After the meeting, Nakaima indicated he will soon decide whether to authorize the landfill work, telling reporters, “I’m hoping to settle this case in one way or another by the end of this year . . . I may manage to finish it by the yearend.”
The central government hopes to encourage Nakaima to authorize the work by satisfying the prefecture’s budget requests for the new fiscal year and the steps aimed at lightening Okinawa’s base-hosting burden.
Later Tuesday, Nakaima, who had shown up for the meeting at the prime minister’s office in a wheelchair, was admitted into a Tokyo hospital to undergo an examination for pain and numbness that he has been experiencing since last month in his waist and legs, according to the Okinawa Prefectural Government.
In a statement, Vice Gov. Kurayoshi Takara said the prefectural government will disclose when he can be released from the hospital as soon as it becomes clear. A source close to Nakaima said the hospitalization is unlikely to affect the timing of his decision, saying that his symptoms are “not so serious.”
During the meeting in the morning, which also drew several Cabinet ministers, Nakaima requested that the budget be fully allocated.
On the SOFA, he said it is unrealistic to seek the improvement of the agreement’s administration because it depends on U.S. acceptance, instead calling for a revision to the wording in the pact.
“We want the Status Of Forces Agreement to be revised so expert investigators can enter the base and do their work when an incident or accident happens,” he said.
During a news conference after the meeting, Chief Cabinet Secretary Yoshihide Suga said the administration will make “maximum efforts” for a revision “from the standpoint of Okinawa Prefecture.”

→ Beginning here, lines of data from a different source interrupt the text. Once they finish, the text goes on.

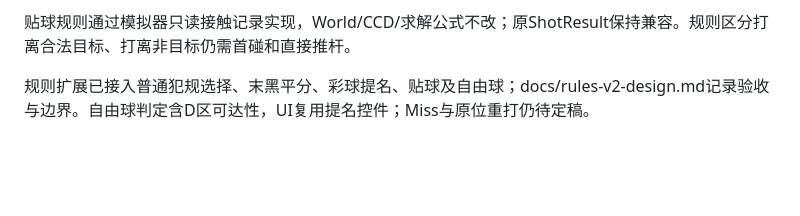
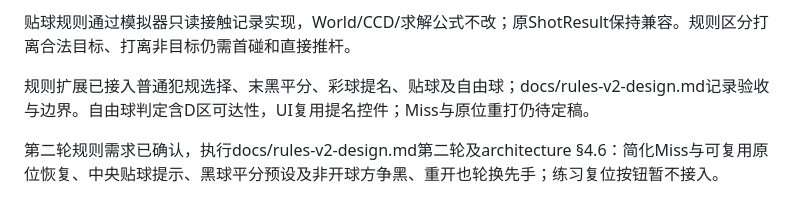
Before and after one commit to KevinBarrus/KVB-Snooker, a Markdown page: AGENTS.md, the part around the change. GitHub-like rendering; blank space fills up the shorter version.

```diff
--- a/AGENTS.md
+++ b/AGENTS.md
@@ -73,3 +73,5 @@ AI回合为自由旁观：app-game.ts不启动用户ShotView，也不写其触
 贴球规则通过模拟器只读接触记录实现，World/CCD/求解公式不改；原ShotResult保持兼容。规则区分打离合法目标、打离非目标仍需首碰和直接推杆。
 
 规则扩展已接入普通犯规选择、末黑平分、彩球提名、贴球及自由球；docs/rules-v2-design.md记录验收与边界。自由球判定含D区可达性，UI复用提名控件；Miss与原位重打仍待定稿。
+
+第二轮规则需求已确认，执行docs/rules-v2-design.md第二轮及architecture §4.6：简化Miss与可复用原位恢复、中央贴球提示、黑球平分预设及非开球方争黑、重开也轮换先手；练习复位按钮暂不接入。
```
Also changed, not shown: docs/architecture.md (+9 -1 lines), docs/rules-v2-design.md (+15 -1 lines).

Nakaima also pressed for the transfer of MV-22 Osprey aircraft from the Futenma base to multiple locations outside of Okinawa, and the construction of a railway system on Okinawa Island.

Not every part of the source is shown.